(Change listing data)
══════════

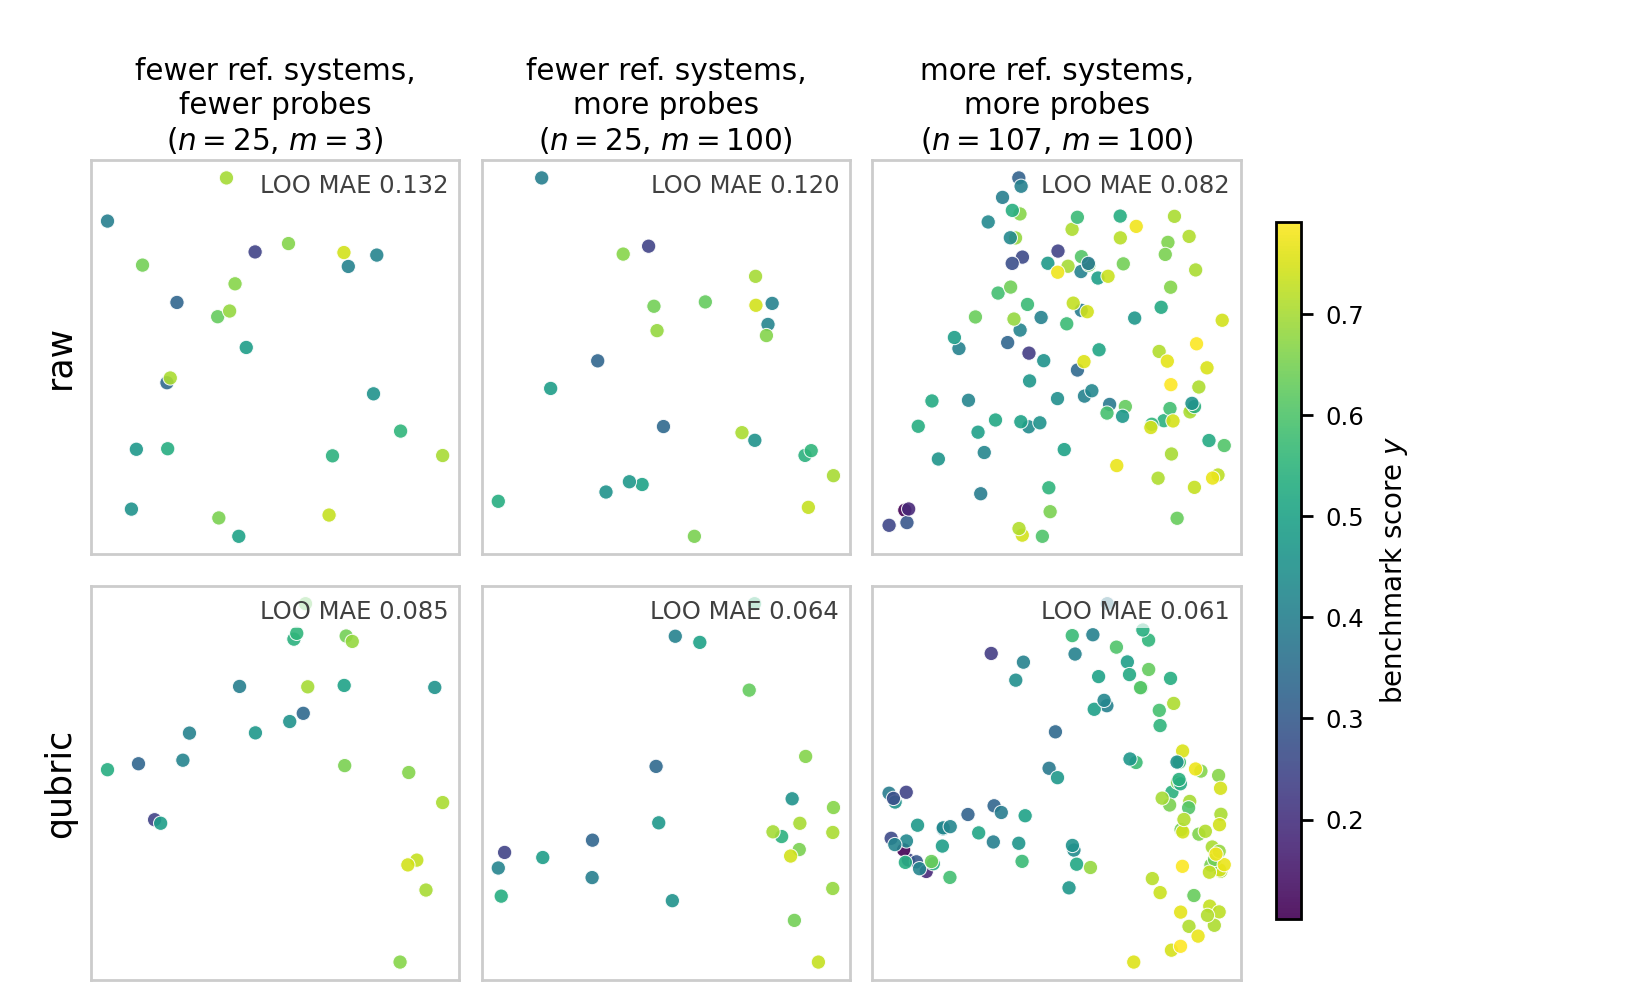
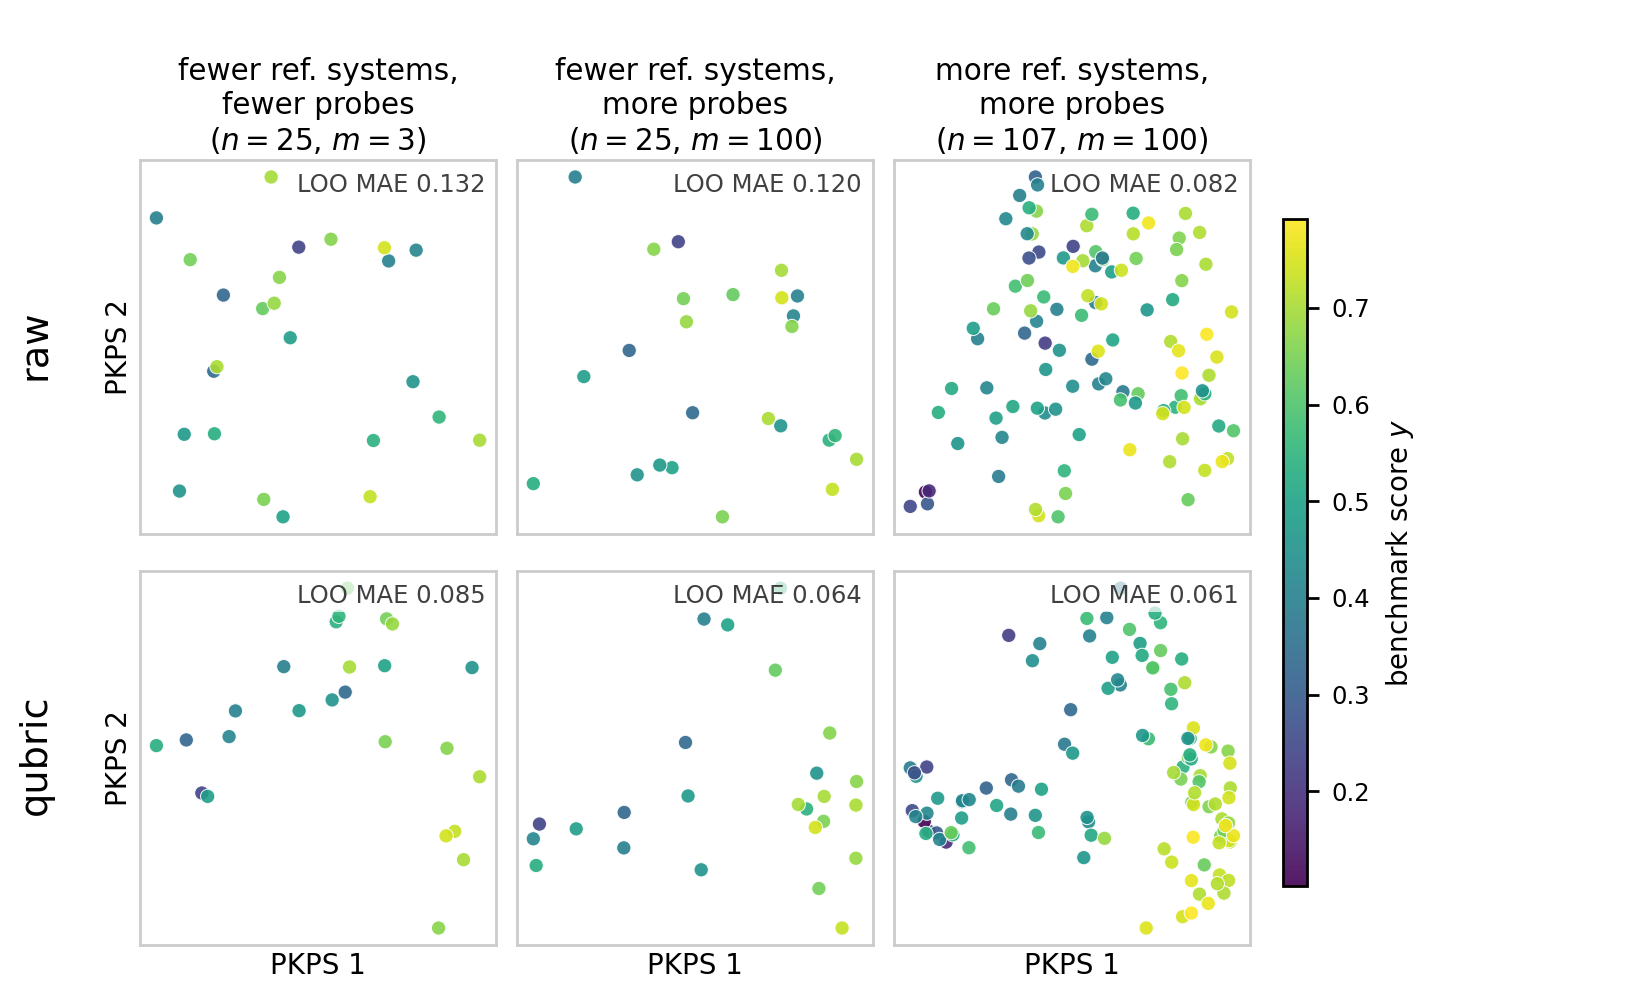
fig2: PKPS 1 / PKPS 2 axis labels; row names moved to margin
Claude-Session: https://claude.ai/code/session_01RGusFFXzoPTkSKgzzDLjNv

diff --git a/scripts/fig2_nm.py b/scripts/fig2_nm.py
@@ -88,8 +88,8 @@ def main():
     import matplotlib.pyplot as plt
 
     fig, axes = plt.subplots(2, 3, figsize=(6.6, 4.0))
-    fig.subplots_adjust(left=.055, right=.90, top=.84, bottom=.02,
-                        wspace=.06, hspace=.08)
+    fig.subplots_adjust(left=.085, right=.90, top=.84, bottom=.055,
+                        wspace=.06, hspace=.10)
     # row references: qubric's full configuration anchors the figure; the
     # raw row's reference is rotated onto it so the rows are comparable
     ref_qub = cmds2(pkps_D(qub, np.arange(M), np.arange(Q)))
@@ -118,7 +118,12 @@ def main():
             ax.set_yticks([])
             for sp in ax.spines.values():
                 sp.set_color('.8')
-        axes[r, 0].set_ylabel(rname, fontsize=10)
+            if r == 1:
+                ax.set_xlabel('PKPS 1', fontsize=8, labelpad=2)
+        axes[r, 0].set_ylabel('PKPS 2', fontsize=8, labelpad=2)
+    for r, rname in enumerate(('raw', 'qubric')):
+        fig.text(.022, .655 - .41 * r, rname, rotation=90, fontsize=11,
+                 va='center', ha='center')
     cb = fig.colorbar(sc, ax=axes, shrink=.85, pad=.025, aspect=28)
     cb.set_label('benchmark score $y$', fontsize=8)
     cb.ax.tick_params(labelsize=7)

══════════

Task to carry out
The expected answer is the complete set of entries, copied verbatim, with no pictures.

Answer to this task
fig2: PKPS 1 / PKPS 2 axis labels; row names moved to margin
Claude-Session: https://claude.ai/code/session_01RGusFFXzoPTkSKgzzDLjNv

diff --git a/scripts/fig2_nm.py b/scripts/fig2_nm.py
@@ -88,8 +88,8 @@ def main():
     import matplotlib.pyplot as plt
 
     fig, axes = plt.subplots(2, 3, figsize=(6.6, 4.0))
-    fig.subplots_adjust(left=.055, right=.90, top=.84, bottom=.02,
-                        wspace=.06, hspace=.08)
+    fig.subplots_adjust(left=.085, right=.90, top=.84, bottom=.055,
+                        wspace=.06, hspace=.10)
     # row references: qubric's full configuration anchors the figure; the
     # raw row's reference is rotated onto it so the rows are comparable
     ref_qub = cmds2(pkps_D(qub, np.arange(M), np.arange(Q)))
@@ -118,7 +118,12 @@ def main():
             ax.set_yticks([])
             for sp in ax.spines.values():
                 sp.set_color('.8')
-        axes[r, 0].set_ylabel(rname, fontsize=10)
+            if r == 1:
+                ax.set_xlabel('PKPS 1', fontsize=8, labelpad=2)
+        axes[r, 0].set_ylabel('PKPS 2', fontsize=8, labelpad=2)
+    for r, rname in enumerate(('raw', 'qubric')):
+        fig.text(.022, .655 - .41 * r, rname, rotation=90, fontsize=11,
+                 va='center', ha='center')
     cb = fig.colorbar(sc, ax=axes, shrink=.85, pad=.025, aspect=28)
     cb.set_label('benchmark score $y$', fontsize=8)
     cb.ax.tick_params(labelsize=7)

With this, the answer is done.